We can't grow Washington's apple varieties in Yuma, but we can grow Anna and Dorsett Gold. Both require low chilling hours to set fruit, 200-300 hours. The chill requirement is the number of hours with temperatures between 32 degrees and 45 degrees F. during the winter that are necessary for a tree to flower and set fruit the following spring. Both Anna and Dorsett Gold require another tree for pollination, giving gardeners a good excuse to purchase two trees instead of one. They can be the same variety or one of each.
Anna and Dorsett Gold apple trees grow well in Yuma when grown in a sunny location and produce a summer crop instead of a fall one. By mid-July, their fruit is ready for picking.
The Anna apple has a yellow-green color and a crisp, tart flavor similar to a Granny Smith apple. It was developed in Israel by Dr. Ein Sheimer. The Dorsett Gold apple is believed to have been developed in Israel, as well, and was introduced in Florida during the 1980s. It is similar in color and taste to a Golden Delicious apple.

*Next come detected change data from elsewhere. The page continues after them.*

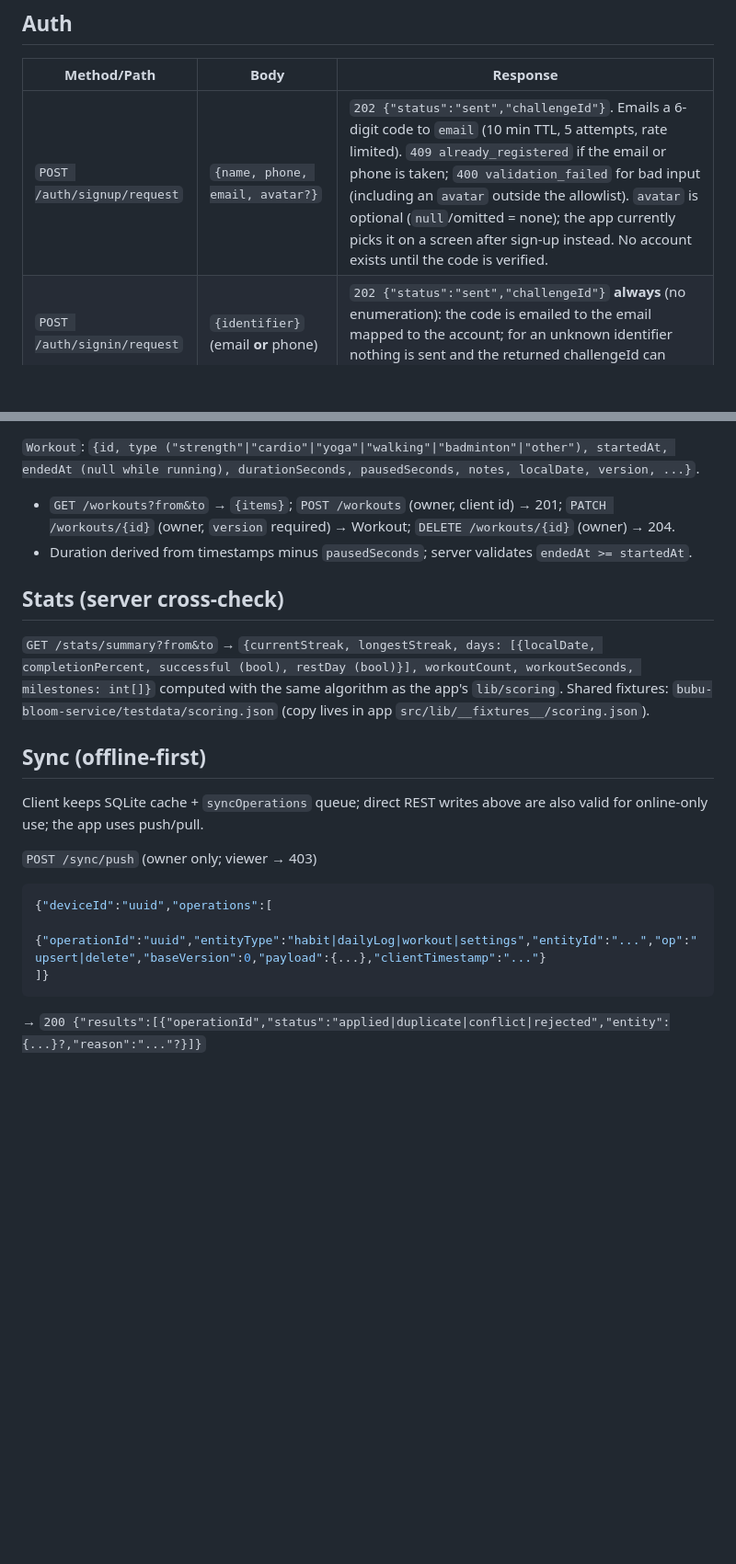
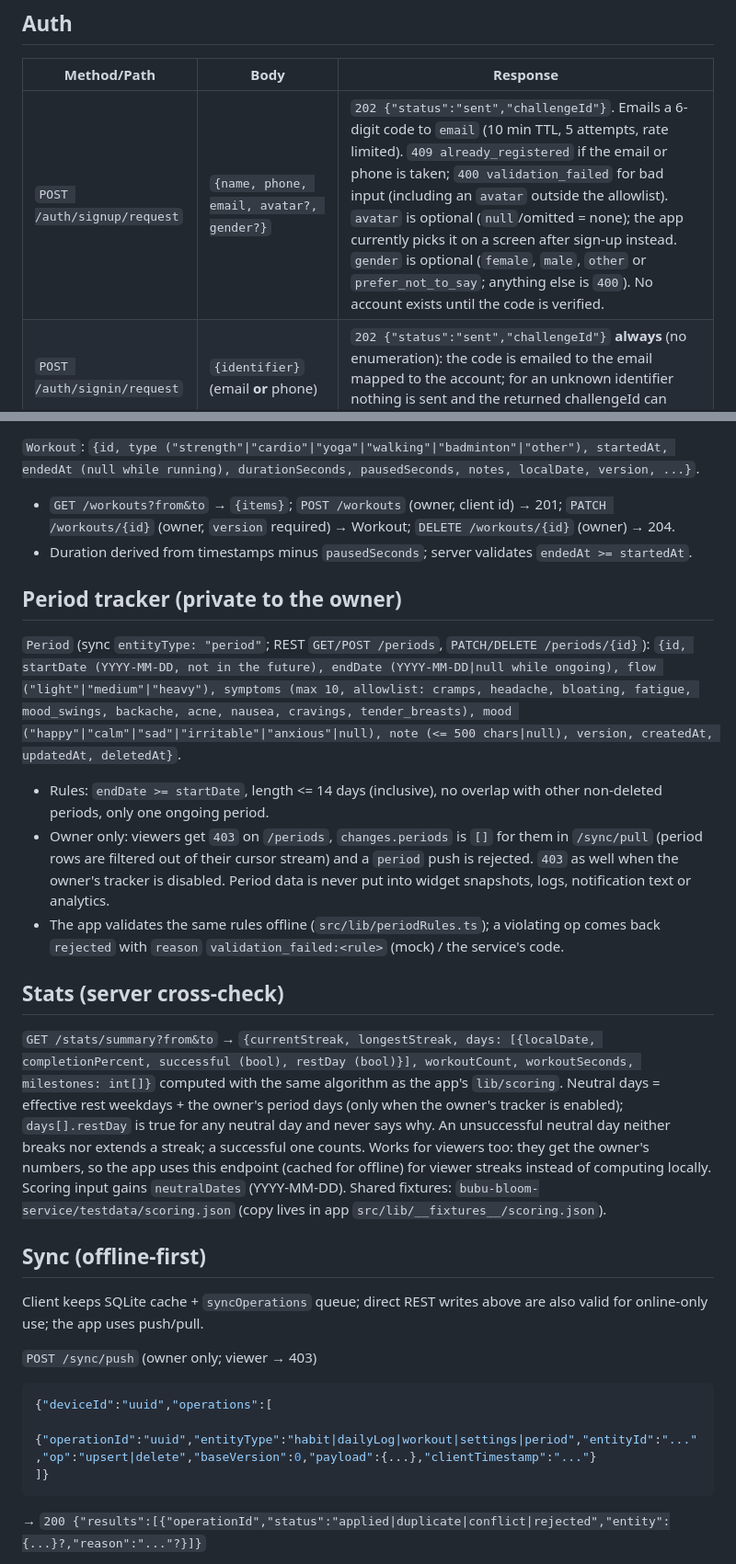
Before and after one commit to BloomHealthApp/bloom-health-app, a Markdown page: docs/api-contract.md, 2 parts joined by grey strips. Shown at 92% size. Rendered like a GitHub page; blank space fills up the shorter version.

````diff
--- a/docs/api-contract.md
+++ b/docs/api-contract.md
@@ -16,7 +16,7 @@ IDs: opaque strings (UUID v4 generated by whoever creates the entity; clients cr
 ## Auth
 | Method/Path | Body | Response |
 |---|---|---|
-| `POST /auth/signup/request` | `{name, phone, email, avatar?}` | `202 {"status":"sent","challengeId"}`. Emails a 6-digit code to `email` (10 min TTL, 5 attempts, rate limited). `409 already_registered` if the email or phone is taken; `400 validation_failed` for bad input (including an `avatar` outside the allowlist). `avatar` is optional (`null`/omitted = none); the app currently picks it on a screen after sign-up instead. No account exists until the code is verified. |
+| `POST /auth/signup/request` | `{name, phone, email, avatar?, gender?}` | `202 {"status":"sent","challengeId"}`. Emails a 6-digit code to `email` (10 min TTL, 5 attempts, rate limited). `409 already_registered` if the email or phone is taken; `400 validation_failed` for bad input (including an `avatar` outside the allowlist). `avatar` is optional (`null`/omitted = none); the app currently picks it on a screen after sign-up instead. `gender` is optional (`female`, `male`, `other` or `prefer_not_to_say`; anything else is `400`). No account exists until the code is verified. |
 | `POST /auth/signin/request` | `{identifier}` (email **or** phone) | `202 {"status":"sent","challengeId"}` **always** (no enumeration): the code is emailed to the email mapped to the account; for an unknown identifier nothing is sent and the returned challengeId can never verify. |
 | `POST /auth/otp/verify` | `{challengeId, code}` | `200 {accessToken, refreshToken, expiresIn (seconds, 900), user}`. For a sign-up challenge the server first creates the user (name, phone, email), a private space (user is `owner`) and the default habits/settings. `401 unauthorized` for a wrong, expired, used or unknown challenge. |
 | `POST /auth/refresh` | `{refreshToken}` | same shape as verify (refresh token rotates; reuse of an old token revokes the whole session family) |
@@ -53,8 +53,14 @@ Default habits (seeded, ids stable slugs `default-wakeup`, …): wake up by 05:0
 - `GET /workouts?from&to` → `{items}`; `POST /workouts` (owner, client id) → 201; `PATCH /workouts/{id}` (owner, `version` required) → Workout; `DELETE /workouts/{id}` (owner) → 204.
 - Duration derived from timestamps minus `pausedSeconds`; server validates `endedAt >= startedAt`.
 
+## Period tracker (private to the owner)
+`Period` (sync `entityType: "period"`; REST `GET/POST /periods`, `PATCH/DELETE /periods/{id}`): `{id, startDate (YYYY-MM-DD, not in the future), endDate (YYYY-MM-DD|null while ongoing), flow ("light"|"medium"|"heavy"), symptoms (max 10, allowlist: cramps, headache, bloating, fatigue, mood_swings, backache, acne, nausea, cravings, tender_breasts), mood ("happy"|"calm"|"sad"|"irritable"|"anxious"|null), note (<= 500 chars|null), version, createdAt, updatedAt, deletedAt}`.
+- Rules: `endDate >= startDate`, length <= 14 days (inclusive), no overlap with other non-deleted periods, only one ongoing period.
+- Owner only: viewers get `403` on `/periods`, `changes.periods` is `[]` for them in `/sync/pull` (period rows are filtered out of their cursor stream) and a `period` push is rejected. `403` as well when the owner's tracker is disabled. Period data is never put into widget snapshots, logs, notification text or analytics.
+- The app validates the same rules offline (`src/lib/periodRules.ts`); a violating op comes back `rejected` with `reason` `validation_failed:<rule>` (mock) / the service's code.
+
 ## Stats (server cross-check)
-`GET /stats/summary?from&to` → `{currentStreak, longestStreak, days: [{localDate, completionPercent, successful (bool), restDay (bool)}], workoutCount, workoutSeconds, milestones: int[]}` computed with the same algorithm as the app's `lib/scoring`. Shared fixtures: `bubu-bloom-service/testdata/scoring.json` (copy lives in app `src/lib/__fixtures__/scoring.json`).
+`GET /stats/summary?from&to` → `{currentStreak, longestStreak, days: [{localDate, completionPercent, successful (bool), restDay (bool)}], workoutCount, workoutSeconds, milestones: int[]}` computed with the same algorithm as the app's `lib/scoring`. Neutral days = effective rest weekdays + the owner's period days (only when the owner's tracker is enabled); `days[].restDay` is true for any neutral day and never says why. An unsuccessful neutral day neither breaks nor extends a streak; a successful one counts. Works for viewers too: they get the owner's numbers, so the app uses this endpoint (cached for offline) for viewer streaks instead of computing locally. Scoring input gains `neutralDates` (YYYY-MM-DD). Shared fixtures: `bubu-bloom-service/testdata/scoring.json` (copy lives in app `src/lib/__fixtures__/scoring.json`).
 
 ## Sync (offline-first)
 Client keeps SQLite cache + `syncOperations` queue; direct REST writes above are also valid for online-only use; the app uses push/pull.
@@ -62,7 +68,7 @@ Client keeps SQLite cache + `syncOperations` queue; direct REST writes above are
 `POST /sync/push` (owner only; viewer → 403)
 ```json
 {"deviceId":"uuid","operations":[
-  {"operationId":"uuid","entityType":"habit|dailyLog|workout|settings","entityId":"...","op":"upsert|delete","baseVersion":0,"payload":{...},"clientTimestamp":"..."}
+  {"operationId":"uuid","entityType":"habit|dailyLog|workout|settings|period","entityId":"...","op":"upsert|delete","baseVersion":0,"payload":{...},"clientTimestamp":"..."}
 ]}
 ```
 → `200 {"results":[{"operationId","status":"applied|duplicate|conflict|rejected","entity":{...}?,"reason":"..."?}]}`
````
Also changed, not shown: other parts of docs/api-contract.md (+4 -4 lines), README.md (+19 -0 lines).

When asked the best time to plant apple trees in Yuma, Pat Fox at Yuma Nursery, said, “Plant fruit trees, such as apples, in fall or early spring. If the tree is bare root, soak the roots overnight in water before planting. If the tree is in a pot, dig a hole as deep as the pot and twice as wide. Amend the soil that will go back in the hole with compost and good potting soil.”
Plant the tree, making sure the bud union is 2-3 inches above ground level, and pack dirt in the hole to eliminate any air pockets. Water deeply. Trim the leader of the tree to 3 feet from the ground.
“After the first year, prune off side branches, leaving 4-5 evenly spaced around the trunk to serve as the main branches,” Pat said. “Fertilize apple trees during their growing season with a high nitrogen fertilizer placed around the base of the tree and worked into the soil.”
Geoff Thornton, a Washington state apple grower, described the life of an apple farmer quite well when he said, “A successful growing season takes tremendous attention to detail seven days a week. There are no weekends off. We rest in November after the crop is safely harvested and the orchard is put to bed for the winter. Just after Thanksgiving, pruning begins and we embark on a new season.”
Because of hard-working apple growers like Thornton and Toevs, we are able to enjoy the All-American apple year-round.
Karen Bowen is a master gardener and member of Yuma Garden Club. This column is sponsored by the Federated Garden Clubs of Yuma.